Work out how many lines below contain the word "koordinat". Only the number is wanted.
EXTRACTED RECORDS section start
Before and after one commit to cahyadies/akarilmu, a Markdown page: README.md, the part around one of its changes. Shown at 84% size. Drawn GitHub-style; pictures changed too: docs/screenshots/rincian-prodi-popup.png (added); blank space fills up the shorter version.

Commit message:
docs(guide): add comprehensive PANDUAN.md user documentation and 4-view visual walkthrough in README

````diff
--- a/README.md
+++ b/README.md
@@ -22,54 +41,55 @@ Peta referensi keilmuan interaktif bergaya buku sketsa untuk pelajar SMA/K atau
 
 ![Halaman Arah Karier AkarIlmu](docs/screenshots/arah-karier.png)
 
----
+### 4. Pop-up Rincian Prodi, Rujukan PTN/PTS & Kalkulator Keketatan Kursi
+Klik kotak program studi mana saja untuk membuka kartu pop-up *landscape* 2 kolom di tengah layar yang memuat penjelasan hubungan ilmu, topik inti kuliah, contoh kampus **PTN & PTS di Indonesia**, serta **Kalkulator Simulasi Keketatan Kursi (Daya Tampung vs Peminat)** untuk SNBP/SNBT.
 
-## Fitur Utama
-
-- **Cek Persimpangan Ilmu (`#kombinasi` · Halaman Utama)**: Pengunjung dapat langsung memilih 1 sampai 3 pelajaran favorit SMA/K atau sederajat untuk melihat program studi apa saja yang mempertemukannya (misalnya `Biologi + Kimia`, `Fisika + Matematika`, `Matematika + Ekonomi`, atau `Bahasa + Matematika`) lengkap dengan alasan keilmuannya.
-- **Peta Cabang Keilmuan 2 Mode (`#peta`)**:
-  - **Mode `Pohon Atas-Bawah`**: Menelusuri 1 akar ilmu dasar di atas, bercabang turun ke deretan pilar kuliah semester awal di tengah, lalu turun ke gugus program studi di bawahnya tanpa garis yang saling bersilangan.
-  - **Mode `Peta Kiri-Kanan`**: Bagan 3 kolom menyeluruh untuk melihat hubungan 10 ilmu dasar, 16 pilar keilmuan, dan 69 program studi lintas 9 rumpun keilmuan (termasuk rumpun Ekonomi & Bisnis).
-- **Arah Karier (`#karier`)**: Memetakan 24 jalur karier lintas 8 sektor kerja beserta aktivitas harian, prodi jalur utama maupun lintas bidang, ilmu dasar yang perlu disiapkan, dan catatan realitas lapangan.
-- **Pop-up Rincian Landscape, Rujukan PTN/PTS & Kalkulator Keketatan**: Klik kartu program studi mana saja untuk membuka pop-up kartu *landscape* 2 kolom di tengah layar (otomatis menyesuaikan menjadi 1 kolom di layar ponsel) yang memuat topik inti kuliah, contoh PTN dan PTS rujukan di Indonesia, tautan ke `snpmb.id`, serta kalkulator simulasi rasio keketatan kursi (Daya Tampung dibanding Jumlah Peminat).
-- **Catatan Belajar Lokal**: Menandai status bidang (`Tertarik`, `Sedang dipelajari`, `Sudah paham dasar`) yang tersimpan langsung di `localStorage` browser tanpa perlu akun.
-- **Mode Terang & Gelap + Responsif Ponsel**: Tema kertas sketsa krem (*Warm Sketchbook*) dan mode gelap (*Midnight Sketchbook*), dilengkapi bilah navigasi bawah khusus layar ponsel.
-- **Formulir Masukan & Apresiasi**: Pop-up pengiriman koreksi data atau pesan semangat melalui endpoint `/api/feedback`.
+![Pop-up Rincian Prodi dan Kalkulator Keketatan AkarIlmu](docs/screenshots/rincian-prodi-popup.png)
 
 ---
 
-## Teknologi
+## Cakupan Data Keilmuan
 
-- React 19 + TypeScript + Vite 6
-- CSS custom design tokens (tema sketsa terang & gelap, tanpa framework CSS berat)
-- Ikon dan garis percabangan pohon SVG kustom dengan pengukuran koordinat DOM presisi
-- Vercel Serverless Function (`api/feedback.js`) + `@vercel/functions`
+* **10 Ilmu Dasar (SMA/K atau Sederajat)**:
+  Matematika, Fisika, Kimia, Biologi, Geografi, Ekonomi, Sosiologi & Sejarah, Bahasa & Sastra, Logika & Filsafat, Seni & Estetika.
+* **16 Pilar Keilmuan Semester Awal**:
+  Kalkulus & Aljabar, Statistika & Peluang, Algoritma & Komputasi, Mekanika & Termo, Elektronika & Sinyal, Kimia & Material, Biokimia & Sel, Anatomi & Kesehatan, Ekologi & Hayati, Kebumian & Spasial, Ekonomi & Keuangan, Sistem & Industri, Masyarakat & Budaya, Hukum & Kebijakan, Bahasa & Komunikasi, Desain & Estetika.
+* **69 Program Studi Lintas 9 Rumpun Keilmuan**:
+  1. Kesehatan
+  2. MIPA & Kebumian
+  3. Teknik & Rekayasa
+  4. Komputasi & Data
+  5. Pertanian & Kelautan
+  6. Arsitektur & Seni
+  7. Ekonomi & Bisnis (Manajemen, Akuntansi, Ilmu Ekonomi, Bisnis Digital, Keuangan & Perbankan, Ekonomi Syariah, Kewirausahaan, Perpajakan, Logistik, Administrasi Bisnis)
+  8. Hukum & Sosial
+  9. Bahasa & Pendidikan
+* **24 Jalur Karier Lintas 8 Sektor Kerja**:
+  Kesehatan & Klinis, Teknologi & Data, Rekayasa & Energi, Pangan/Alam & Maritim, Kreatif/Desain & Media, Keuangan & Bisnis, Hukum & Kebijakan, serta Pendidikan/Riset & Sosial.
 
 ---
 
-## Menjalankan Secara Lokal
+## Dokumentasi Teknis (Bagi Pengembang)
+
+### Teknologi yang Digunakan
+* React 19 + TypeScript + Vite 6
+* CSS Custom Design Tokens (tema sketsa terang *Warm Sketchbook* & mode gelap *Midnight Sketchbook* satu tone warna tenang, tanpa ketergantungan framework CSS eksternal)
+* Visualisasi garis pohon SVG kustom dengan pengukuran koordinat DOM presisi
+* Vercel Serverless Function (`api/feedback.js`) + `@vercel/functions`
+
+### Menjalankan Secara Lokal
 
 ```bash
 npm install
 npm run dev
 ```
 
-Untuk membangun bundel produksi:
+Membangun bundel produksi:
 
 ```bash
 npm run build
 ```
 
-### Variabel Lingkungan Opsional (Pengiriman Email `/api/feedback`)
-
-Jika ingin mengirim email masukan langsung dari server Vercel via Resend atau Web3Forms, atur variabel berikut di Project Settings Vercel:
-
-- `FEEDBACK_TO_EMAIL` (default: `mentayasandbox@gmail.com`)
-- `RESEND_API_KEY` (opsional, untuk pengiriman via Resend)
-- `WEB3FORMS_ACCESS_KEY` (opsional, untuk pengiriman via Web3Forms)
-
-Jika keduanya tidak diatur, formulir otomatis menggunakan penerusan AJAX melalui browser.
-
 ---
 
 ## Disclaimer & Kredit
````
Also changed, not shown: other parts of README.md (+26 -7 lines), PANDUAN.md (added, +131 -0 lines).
EXTRACTED RECORDS section end
▸ **WORKED SOLUTION**
2